I almost didn't write this post--primarily because of what I said in Disclaimer 2. I don't want to step on the toes of the black community or try to speak for them. But, when a topic sits in my head for a while--in this case for a week--and refuses to go away, and begs to be made public in lieu of being written written in notebooks and journals, I assume I need to write it and someone out there needs to read it. Additionally, I spent two hours today watching a PBS documentary on the Black Panther Party and I realized I just need to write.
The PBS Black Panther documentary; 13th on Netflix; OJ: Made in America; the current social and political climate; the continuing loss of black lives at the hands of police officers all fill me with a desire for more knowledge and understanding of what it means to be black in America, and how that relates to the police force.
Ava DuVernay's 13th makes clear how the for-profit prison system is a modern rendition of slavery and Jim Crow.
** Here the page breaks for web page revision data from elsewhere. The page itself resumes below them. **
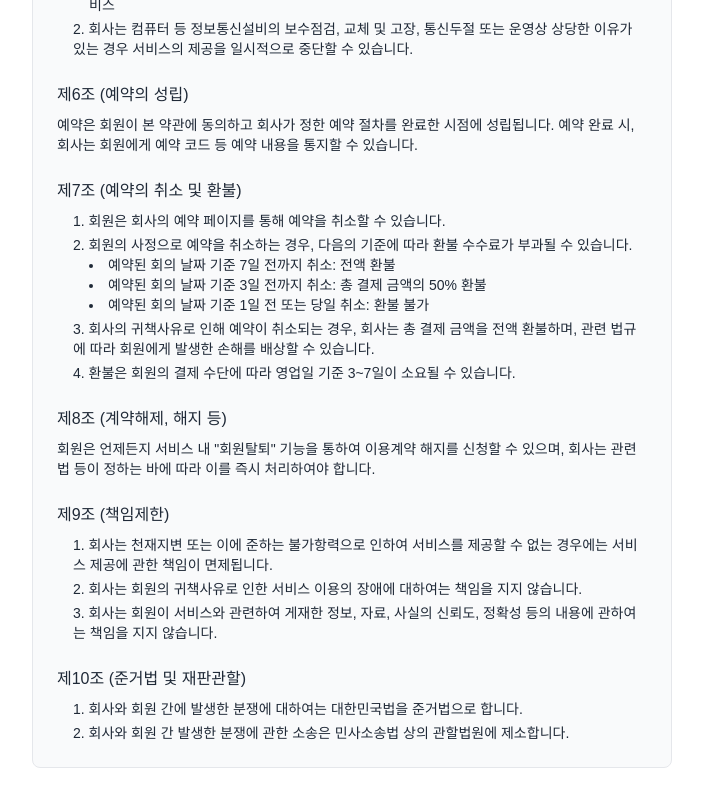
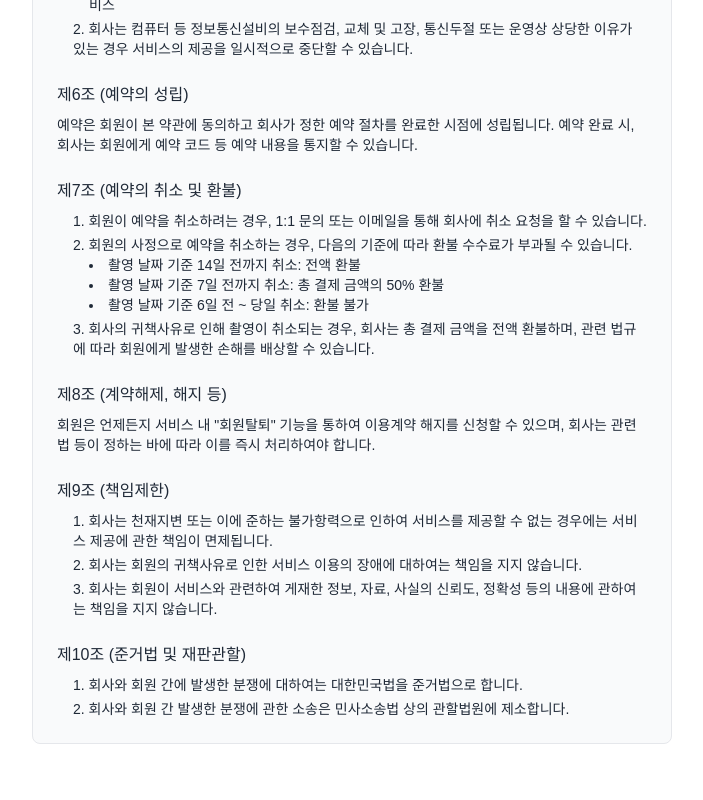
Before and after one commit to hyunwoo1229/pixo_frontend, a React (Vite) app: page /terms in a window 1280 px wide. Shown: the part 1074-1874 px from the top of the page, without its empty margins (288-991 px from the left). After the commit the page ends 1850 px from the top, so only its background shows below. Built offline with nearby package versions, Linux system fonts and the light colour scheme; a web font is replaced by a local one.

Commit message:
social login 주소 수정

```diff
--- a/src/components/Auth/SocialLoginButtons.jsx
+++ b/src/components/Auth/SocialLoginButtons.jsx
@@ -3,11 +3,12 @@ import naverIcon from '../../assets/icon/naver.png';
 import kakaoIcon from '../../assets/icon/kakao.png';
 
 export default function SocialLoginButtons() {
+  const API_BASE_URL = import.meta.env.VITE_API_BASE_URL || 'http://localhost:8080';
   return (
     <div className="flex justify-center gap-16">
       {/* Google */}
       <button
-        onClick={() => window.location.href = 'http://localhost:8080/oauth2/authorization/google'}
+        onClick={() => window.location.href = '${API_BASE_URL}.run.app/oauth2/authorization/google'}
         className="w-14 h-14 rounded flex items-center justify-center hover:scale-105 transition"
       >
         <img
@@ -19,7 +20,7 @@ export default function SocialLoginButtons() {
 
       {/* Naver */}
       <button
-        onClick={() => window.location.href = 'http://localhost:8080/oauth2/authorization/naver'}
+        onClick={() => window.location.href = '${API_BASE_URL}/oauth2/authorization/naver'}
         className="w-14 h-14 rounded flex items-center justify-center hover:scale-105 transition"
       >
         <img
@@ -31,7 +32,7 @@ export default function SocialLoginButtons() {
 
       {/* Kakao */}
       <button
-        onClick={() => window.location.href = 'http://localhost:8080/oauth2/authorization/kakao'}
+        onClick={() => window.location.href = '${API_BASE_URL}/oauth2/authorization/kakao'}
         className="w-14 h-14 rounded flex items-center justify-center hover:scale-105 transition"
       >
         <img
--- a/src/pages/Privacy.jsx
+++ b/src/pages/Privacy.jsx
@@ -4,7 +4,6 @@ import { useNavigate } from 'react-router-dom';
 export default function Privacy() {
   const navigate = useNavigate();
 
-  // BackButton 컴포넌트를 내부에 직접 정의합니다.
   const BackButton = () => (
     <button
       onClick={() => navigate(-1)}
@@ -87,7 +86,6 @@ export default function Privacy() {
             </ul>
           </div>
 
-          {/* ▼▼▼▼▼ 신설된 조항 ▼▼▼▼▼ */}
           <div>
             <strong className="block font-medium text-base mb-2">제4조 (개인정보의 제3자 제공에 관한 사항)</strong>
             <p className="mb-2">
@@ -130,7 +128,7 @@ export default function Privacy() {
                 </thead>
                 <tbody>
                   <tr>
-                    <td className="p-2 border">[클라우드 서비스 제공업체명, 예: Amazon Web Services]</td>
+                    <td className="p-2 border">Google Cloud Platform</td>
                     <td className="p-2 border">클라우드 서버 운영 및 데이터 보관</td>
                   </tr>
                   <tr>
@@ -148,7 +146,6 @@ export default function Privacy() {
               회사는 위탁계약 체결 시 개인정보 보호법 제26조에 따라 위탁업무 수행목적 외 개인정보 처리금지, 기술적·관리적 보호조치, 재위탁 제한, 수탁자에 대한 관리·감독, 손해배상 등 책임에 관한 사항을 계약서 등 문서에 명시하고, 수탁자가 개인정보를 안전하게 처리하는지를 감독하고 있습니다.
             </p>
           </div>
-          {/* ▲▲▲▲▲ 신설된 조항 ▲▲▲▲▲ */}
 
           <div>
             <strong className="block font-medium text-base mb-2">제6조 (정보주체와 법정대리인의 권리·의무 및 그 행사방법)</strong>
--- a/src/pages/Terms.jsx
+++ b/src/pages/Terms.jsx
@@ -96,16 +96,15 @@ export default function Terms() {
           <div>
             <strong className="block font-medium text-base mb-2">제7조 (예약의 취소 및 환불)</strong>
             <ul className="list-decimal list-inside pl-4 space-y-1">
-              <li>회원은 회사의 예약 페이지를 통해 예약을 취소할 수 있습니다.</li>
+              <li>회원이 예약을 취소하려는 경우, 1:1 문의 또는 이메일을 통해 회사에 취소 요청을 할 수 있습니다.</li>
               <li>회원의 사정으로 예약을 취소하는 경우, 다음의 기준에 따라 환불 수수료가 부과될 수 있습니다.
                 <ul className="list-disc list-inside ml-4">
-                  <li>예약된 회의 날짜 기준 7일 전까지 취소: 전액 환불</li>
-                  <li>예약된 회의 날짜 기준 3일 전까지 취소: 총 결제 금액의 50% 환불</li>
-                  <li>예약된 회의 날짜 기준 1일 전 또는 당일 취소: 환불 불가</li>
+                  <li>촬영 날짜 기준 14일 전까지 취소: 전액 환불</li>
+                  <li>촬영 날짜 기준 7일 전까지 취소: 총 결제 금액의 50% 환불</li>
+                  <li>촬영 날짜 기준 6일 전 ~ 당일 취소: 환불 불가</li>
                 </ul>
               </li>
-              <li>회사의 귀책사유로 인해 예약이 취소되는 경우, 회사는 총 결제 금액을 전액 환불하며, 관련 법규에 따라 회원에게 발생한 손해를 배상할 수 있습니다.</li>
-              <li>환불은 회원의 결제 수단에 따라 영업일 기준 3~7일이 소요될 수 있습니다.</li>
+              <li>회사의 귀책사유로 인해 촬영이 취소되는 경우, 회사는 총 결제 금액을 전액 환불하며, 관련 법규에 따라 회원에게 발생한 손해를 배상할 수 있습니다.</li>
             </ul>
           </div>
 
```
The OJ Simpson doc reveals the interplay between the infamous murder trial and the relationship between the black community in Los Angeles and the LAPD. The PBS documentary describes how the FBI infiltrated the Black Panther Party and sought to "neutralize" its progress and existence; how the police force of Chicago invaded the home of Fred Hampton, killing him in cold blood; how the BPP created survival programs, which included providing free breakfast to black children whose families were unable to afford enough food; how the FBI and the re-election of Richard Nixon with his platform of law and order seemed to give local police forces permission to attack Black Panthers with impunity.
You can't digest the information given in these documentary films without beginning to understand why the relationship between police and the black community is volatile--it is the most recent manifestation of a long-standing disregard for black lives and black perspectives and black needs, not only from police but from the United States at large.
Additionally, I recently watched an episode of The Daily Show with Trevor Noah in which his guest was Kamau Bell, a black man comedian who published a book called The Awkward Thoughts of W. Kamau Bell. During the chat between him and Trevor Noah, Bell described feeling relief that his children were daughters instead of sons (he, of course, pointed out that he recognized the distinct struggles black women have) because he wouldn't have to decide at what age he had to tell his sons to be careful. He recalled his mom telling him when he was 11 years old, "When you go outside you're a grown-up now." He remarked that being a black man in America automatically made you a threat and you are treated as such.
This isn't the first time I've heard black men talk about this conversation--the one where parents of black sons have to tell them to be careful and to behave beyond their years because if they don't their lives are at risk.
Last month police in Dallas shot 15-year-old Jordan Edwards while he sat in the passenger seat of a car. Last week Betty Shelby was acquitted of manslaughter for shooting unarmed Terence Crutcher--a black man. Time and again, police officers kill black citizens. Most of the time, not only are they not charged with anything, they maintain their jobs on the force.
I don't know what it's like to be black. I don't know what it's like to be a police officer. But I do know that the modern-day police brutality we see almost daily is only the latest manifestation of racism and violence in our country. We have the power to stop it. But will we?